EXERCISE DIRECTIONS
Repeat the data word for word. Do not include the pictures.

SUPPLIED DATA

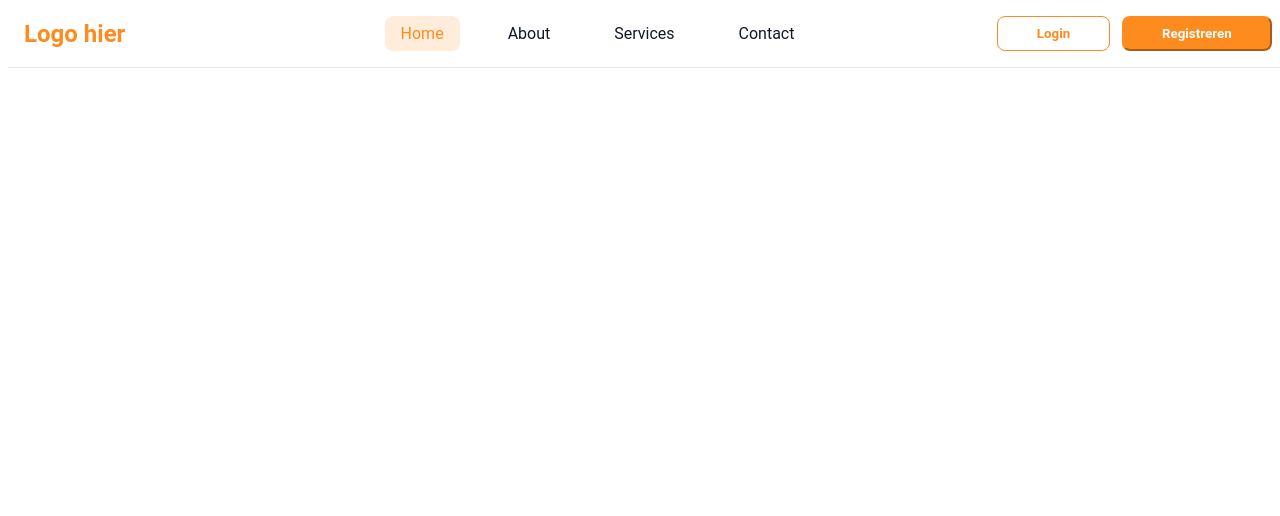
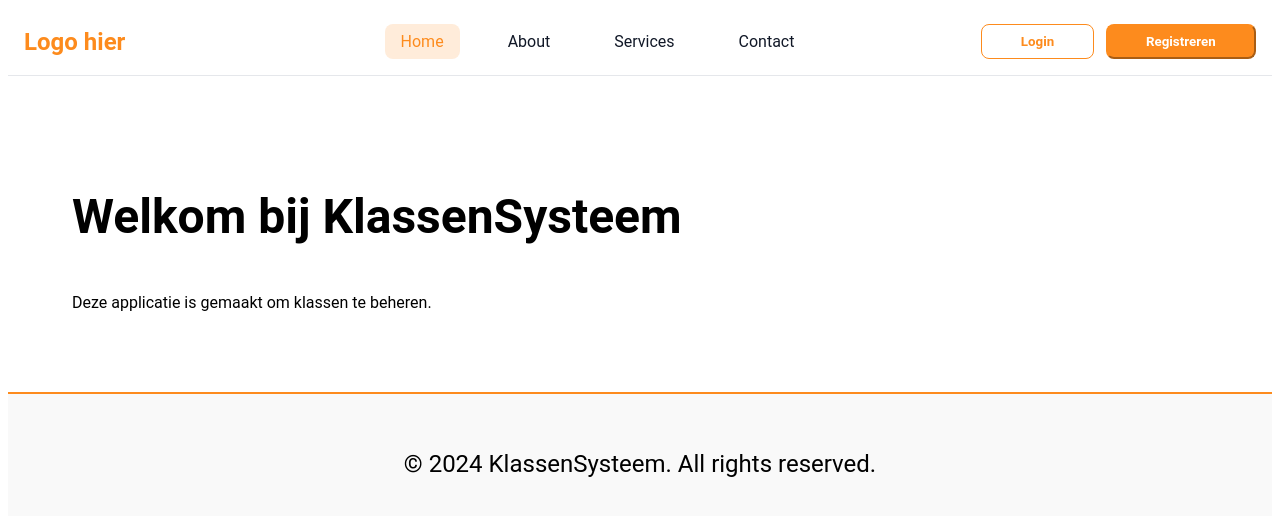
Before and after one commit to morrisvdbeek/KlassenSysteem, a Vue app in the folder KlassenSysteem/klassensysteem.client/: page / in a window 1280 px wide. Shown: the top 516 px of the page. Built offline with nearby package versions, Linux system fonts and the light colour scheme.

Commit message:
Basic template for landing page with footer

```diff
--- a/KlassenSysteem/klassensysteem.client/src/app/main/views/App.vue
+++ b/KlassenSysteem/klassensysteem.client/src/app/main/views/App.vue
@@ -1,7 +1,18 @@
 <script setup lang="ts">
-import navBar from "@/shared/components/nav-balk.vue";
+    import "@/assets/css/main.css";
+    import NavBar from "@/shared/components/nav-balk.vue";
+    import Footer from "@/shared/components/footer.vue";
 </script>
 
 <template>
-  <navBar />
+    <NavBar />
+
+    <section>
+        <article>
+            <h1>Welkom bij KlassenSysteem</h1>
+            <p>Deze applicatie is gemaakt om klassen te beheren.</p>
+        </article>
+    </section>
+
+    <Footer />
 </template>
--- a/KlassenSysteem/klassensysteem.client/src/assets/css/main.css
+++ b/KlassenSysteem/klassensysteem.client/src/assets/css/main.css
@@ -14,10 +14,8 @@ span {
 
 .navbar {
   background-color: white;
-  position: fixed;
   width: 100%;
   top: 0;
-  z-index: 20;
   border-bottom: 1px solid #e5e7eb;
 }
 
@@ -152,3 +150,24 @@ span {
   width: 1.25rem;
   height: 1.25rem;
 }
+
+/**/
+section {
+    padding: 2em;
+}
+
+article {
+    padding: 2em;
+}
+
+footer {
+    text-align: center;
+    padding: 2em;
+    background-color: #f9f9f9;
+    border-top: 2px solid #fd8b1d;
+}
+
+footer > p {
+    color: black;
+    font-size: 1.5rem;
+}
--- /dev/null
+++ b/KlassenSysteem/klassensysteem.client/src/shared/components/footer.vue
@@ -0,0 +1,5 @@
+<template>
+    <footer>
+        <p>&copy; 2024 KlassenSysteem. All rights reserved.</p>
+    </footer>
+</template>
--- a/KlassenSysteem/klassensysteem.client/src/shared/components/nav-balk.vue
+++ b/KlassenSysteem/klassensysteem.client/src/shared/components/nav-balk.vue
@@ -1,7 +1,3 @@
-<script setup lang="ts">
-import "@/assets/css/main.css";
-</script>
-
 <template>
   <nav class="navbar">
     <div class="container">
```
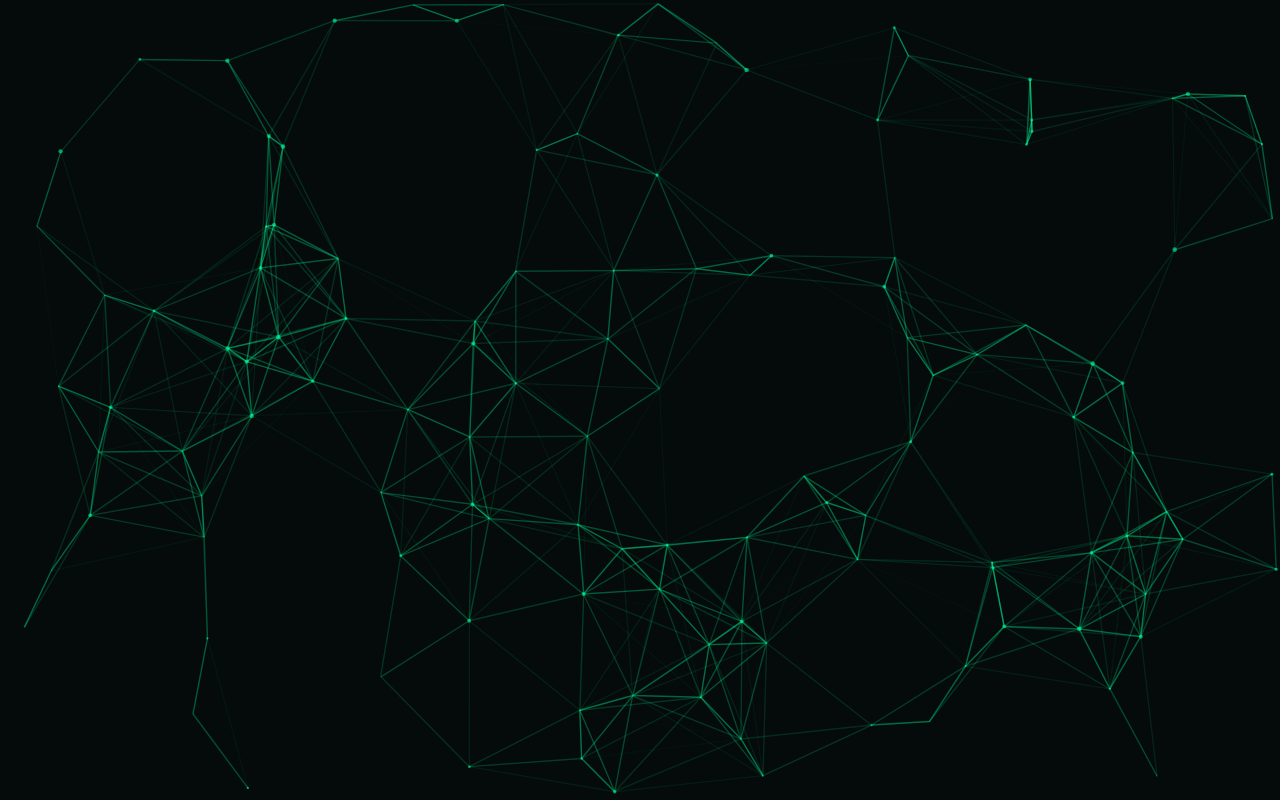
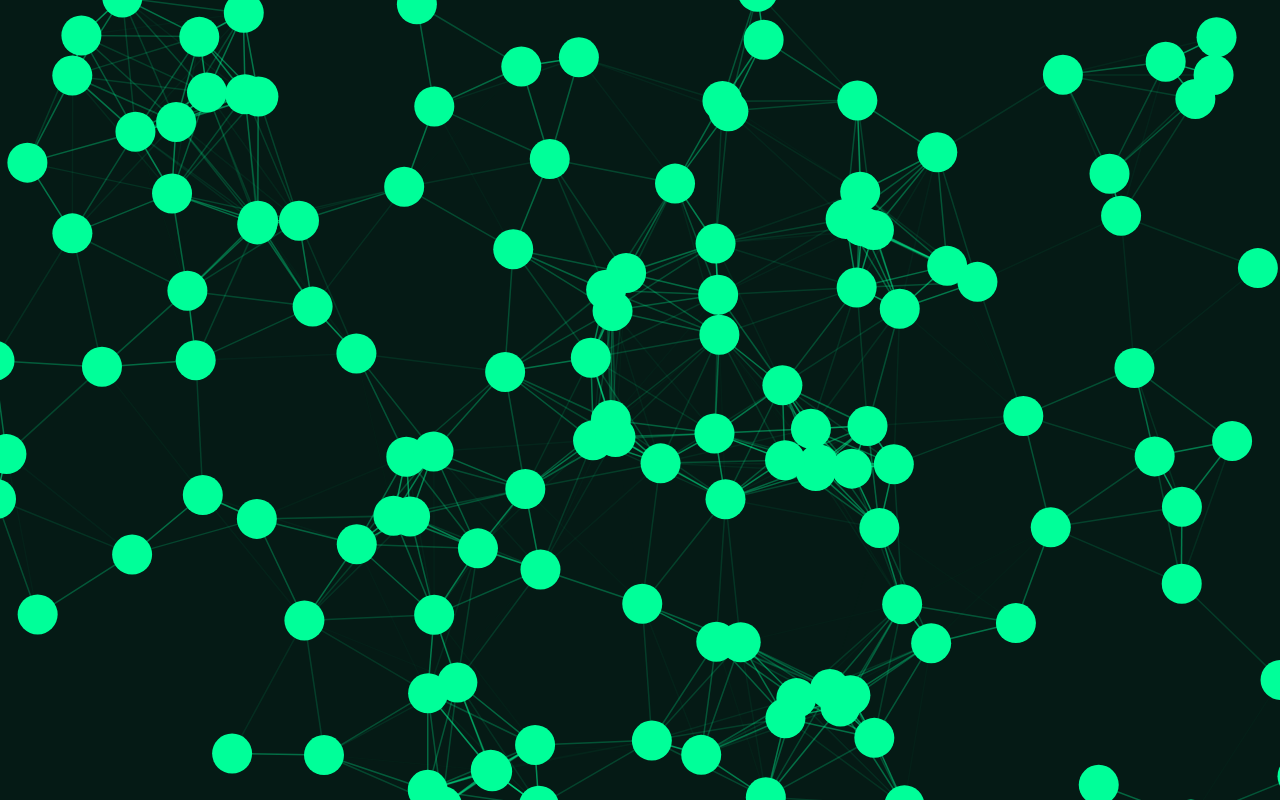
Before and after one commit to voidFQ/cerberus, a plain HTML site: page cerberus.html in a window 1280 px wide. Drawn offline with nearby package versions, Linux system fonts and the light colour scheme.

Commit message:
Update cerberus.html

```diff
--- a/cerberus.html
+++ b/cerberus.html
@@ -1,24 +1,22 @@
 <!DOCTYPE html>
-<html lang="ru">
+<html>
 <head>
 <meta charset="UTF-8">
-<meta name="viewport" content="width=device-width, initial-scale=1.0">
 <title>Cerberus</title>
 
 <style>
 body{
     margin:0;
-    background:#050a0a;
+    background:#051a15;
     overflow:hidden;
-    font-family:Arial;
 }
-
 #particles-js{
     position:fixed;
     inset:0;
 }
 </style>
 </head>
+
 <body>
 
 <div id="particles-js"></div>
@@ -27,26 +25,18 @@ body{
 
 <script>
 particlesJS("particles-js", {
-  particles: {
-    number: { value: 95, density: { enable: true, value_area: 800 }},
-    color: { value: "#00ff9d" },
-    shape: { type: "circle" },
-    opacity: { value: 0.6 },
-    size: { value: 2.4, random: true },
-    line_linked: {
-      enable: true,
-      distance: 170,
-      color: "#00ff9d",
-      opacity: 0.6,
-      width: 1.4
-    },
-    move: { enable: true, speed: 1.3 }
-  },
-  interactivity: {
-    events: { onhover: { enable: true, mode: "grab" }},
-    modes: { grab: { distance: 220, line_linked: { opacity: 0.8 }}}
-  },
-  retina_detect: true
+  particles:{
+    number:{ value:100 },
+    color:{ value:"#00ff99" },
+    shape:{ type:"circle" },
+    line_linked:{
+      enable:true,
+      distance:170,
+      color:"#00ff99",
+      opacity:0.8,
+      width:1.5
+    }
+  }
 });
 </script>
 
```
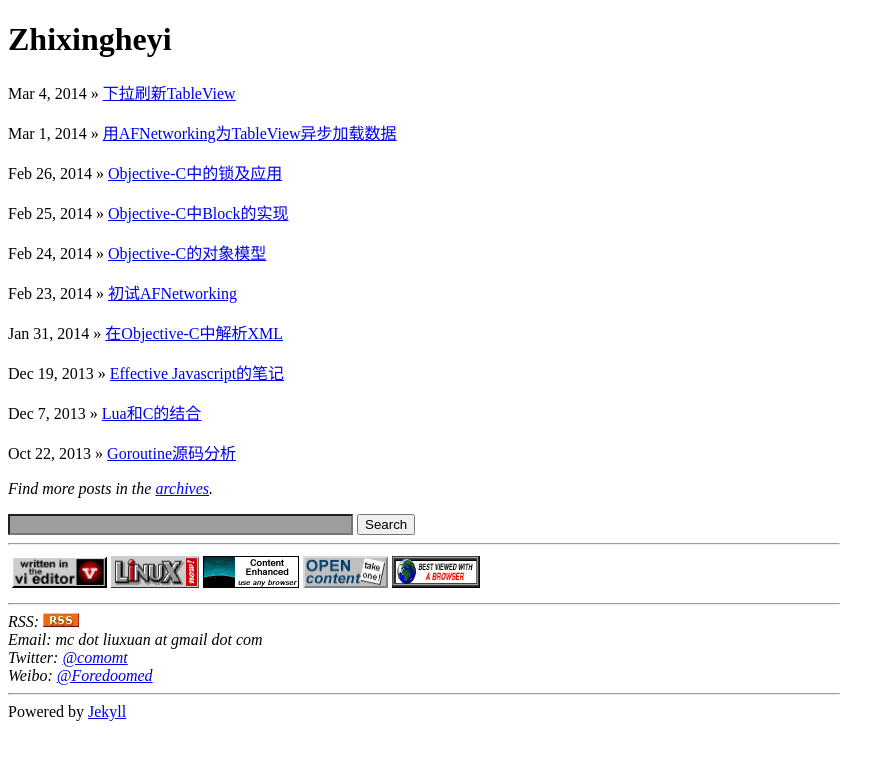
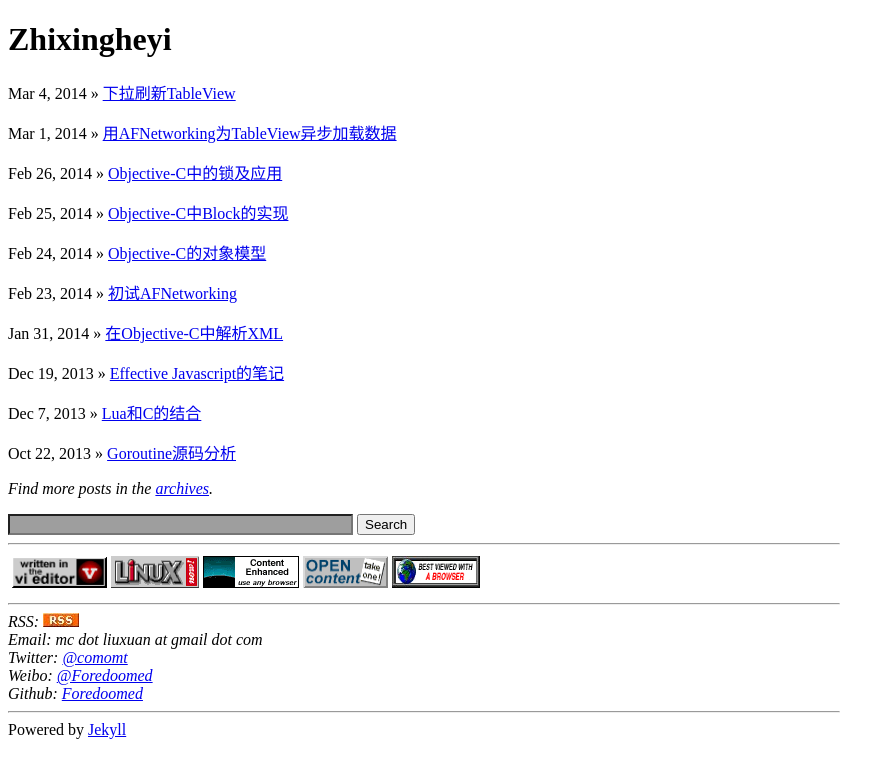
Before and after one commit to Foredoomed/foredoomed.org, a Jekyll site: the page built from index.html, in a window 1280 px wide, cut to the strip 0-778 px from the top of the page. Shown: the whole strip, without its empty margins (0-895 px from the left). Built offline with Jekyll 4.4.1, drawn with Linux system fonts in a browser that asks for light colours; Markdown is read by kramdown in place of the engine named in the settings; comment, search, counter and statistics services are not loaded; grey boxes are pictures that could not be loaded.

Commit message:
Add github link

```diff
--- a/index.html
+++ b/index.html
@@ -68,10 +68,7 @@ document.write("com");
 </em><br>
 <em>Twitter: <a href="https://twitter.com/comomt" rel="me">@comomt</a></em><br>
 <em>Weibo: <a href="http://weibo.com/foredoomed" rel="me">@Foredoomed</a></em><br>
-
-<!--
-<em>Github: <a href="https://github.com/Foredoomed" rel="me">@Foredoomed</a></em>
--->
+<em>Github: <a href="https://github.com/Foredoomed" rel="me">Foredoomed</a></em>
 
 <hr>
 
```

TASK OUTPUT
Before and after one commit to morrisvdbeek/KlassenSysteem, a Vue app in the folder KlassenSysteem/klassensysteem.client/: page / in a window 1280 px wide. Shown: the top 516 px of the page. Built offline with nearby package versions, Linux system fonts and the light colour scheme.

Commit message:
Basic template for landing page with footer

```diff
--- a/KlassenSysteem/klassensysteem.client/src/app/main/views/App.vue
+++ b/KlassenSysteem/klassensysteem.client/src/app/main/views/App.vue
@@ -1,7 +1,18 @@
 <script setup lang="ts">
-import navBar from "@/shared/components/nav-balk.vue";
+    import "@/assets/css/main.css";
+    import NavBar from "@/shared/components/nav-balk.vue";
+    import Footer from "@/shared/components/footer.vue";
 </script>
 
 <template>
-  <navBar />
+    <NavBar />
+
+    <section>
+        <article>
+            <h1>Welkom bij KlassenSysteem</h1>
+            <p>Deze applicatie is gemaakt om klassen te beheren.</p>
+        </article>
+    </section>
+
+    <Footer />
 </template>
--- a/KlassenSysteem/klassensysteem.client/src/assets/css/main.css
+++ b/KlassenSysteem/klassensysteem.client/src/assets/css/main.css
@@ -14,10 +14,8 @@ span {
 
 .navbar {
   background-color: white;
-  position: fixed;
   width: 100%;
   top: 0;
-  z-index: 20;
   border-bottom: 1px solid #e5e7eb;
 }
 
@@ -152,3 +150,24 @@ span {
   width: 1.25rem;
   height: 1.25rem;
 }
+
+/**/
+section {
+    padding: 2em;
+}
+
+article {
+    padding: 2em;
+}
+
+footer {
+    text-align: center;
+    padding: 2em;
+    background-color: #f9f9f9;
+    border-top: 2px solid #fd8b1d;
+}
+
+footer > p {
+    color: black;
+    font-size: 1.5rem;
+}
--- /dev/null
+++ b/KlassenSysteem/klassensysteem.client/src/shared/components/footer.vue
@@ -0,0 +1,5 @@
+<template>
+    <footer>
+        <p>&copy; 2024 KlassenSysteem. All rights reserved.</p>
+    </footer>
+</template>
--- a/KlassenSysteem/klassensysteem.client/src/shared/components/nav-balk.vue
+++ b/KlassenSysteem/klassensysteem.client/src/shared/components/nav-balk.vue
@@ -1,7 +1,3 @@
-<script setup lang="ts">
-import "@/assets/css/main.css";
-</script>
-
 <template>
   <nav class="navbar">
     <div class="container">
```
Before and after one commit to voidFQ/cerberus, a plain HTML site: page cerberus.html in a window 1280 px wide. Drawn offline with nearby package versions, Linux system fonts and the light colour scheme.

Commit message:
Update cerberus.html

```diff
--- a/cerberus.html
+++ b/cerberus.html
@@ -1,24 +1,22 @@
 <!DOCTYPE html>
-<html lang="ru">
+<html>
 <head>
 <meta charset="UTF-8">
-<meta name="viewport" content="width=device-width, initial-scale=1.0">
 <title>Cerberus</title>
 
 <style>
 body{
     margin:0;
-    background:#050a0a;
+    background:#051a15;
     overflow:hidden;
-    font-family:Arial;
 }
-
 #particles-js{
     position:fixed;
     inset:0;
 }
 </style>
 </head>
+
 <body>
 
 <div id="particles-js"></div>
@@ -27,26 +25,18 @@ body{
 
 <script>
 particlesJS("particles-js", {
-  particles: {
-    number: { value: 95, density: { enable: true, value_area: 800 }},
-    color: { value: "#00ff9d" },
-    shape: { type: "circle" },
-    opacity: { value: 0.6 },
-    size: { value: 2.4, random: true },
-    line_linked: {
-      enable: true,
-      distance: 170,
-      color: "#00ff9d",
-      opacity: 0.6,
-      width: 1.4
-    },
-    move: { enable: true, speed: 1.3 }
-  },
-  interactivity: {
-    events: { onhover: { enable: true, mode: "grab" }},
-    modes: { grab: { distance: 220, line_linked: { opacity: 0.8 }}}
-  },
-  retina_detect: true
+  particles:{
+    number:{ value:100 },
+    color:{ value:"#00ff99" },
+    shape:{ type:"circle" },
+    line_linked:{
+      enable:true,
+      distance:170,
+      color:"#00ff99",
+      opacity:0.8,
+      width:1.5
+    }
+  }
 });
 </script>
 
```
Before and after one commit to Foredoomed/foredoomed.org, a Jekyll site: the page built from index.html, in a window 1280 px wide, cut to the strip 0-778 px from the top of the page. Shown: the whole strip, without its empty margins (0-895 px from the left). Built offline with Jekyll 4.4.1, drawn with Linux system fonts in a browser that asks for light colours; Markdown is read by kramdown in place of the engine named in the settings; comment, search, counter and statistics services are not loaded; grey boxes are pictures that could not be loaded.

Commit message:
Add github link

```diff
--- a/index.html
+++ b/index.html
@@ -68,10 +68,7 @@ document.write("com");
 </em><br>
 <em>Twitter: <a href="https://twitter.com/comomt" rel="me">@comomt</a></em><br>
 <em>Weibo: <a href="http://weibo.com/foredoomed" rel="me">@Foredoomed</a></em><br>
-
-<!--
-<em>Github: <a href="https://github.com/Foredoomed" rel="me">@Foredoomed</a></em>
--->
+<em>Github: <a href="https://github.com/Foredoomed" rel="me">Foredoomed</a></em>
 
 <hr>
 
```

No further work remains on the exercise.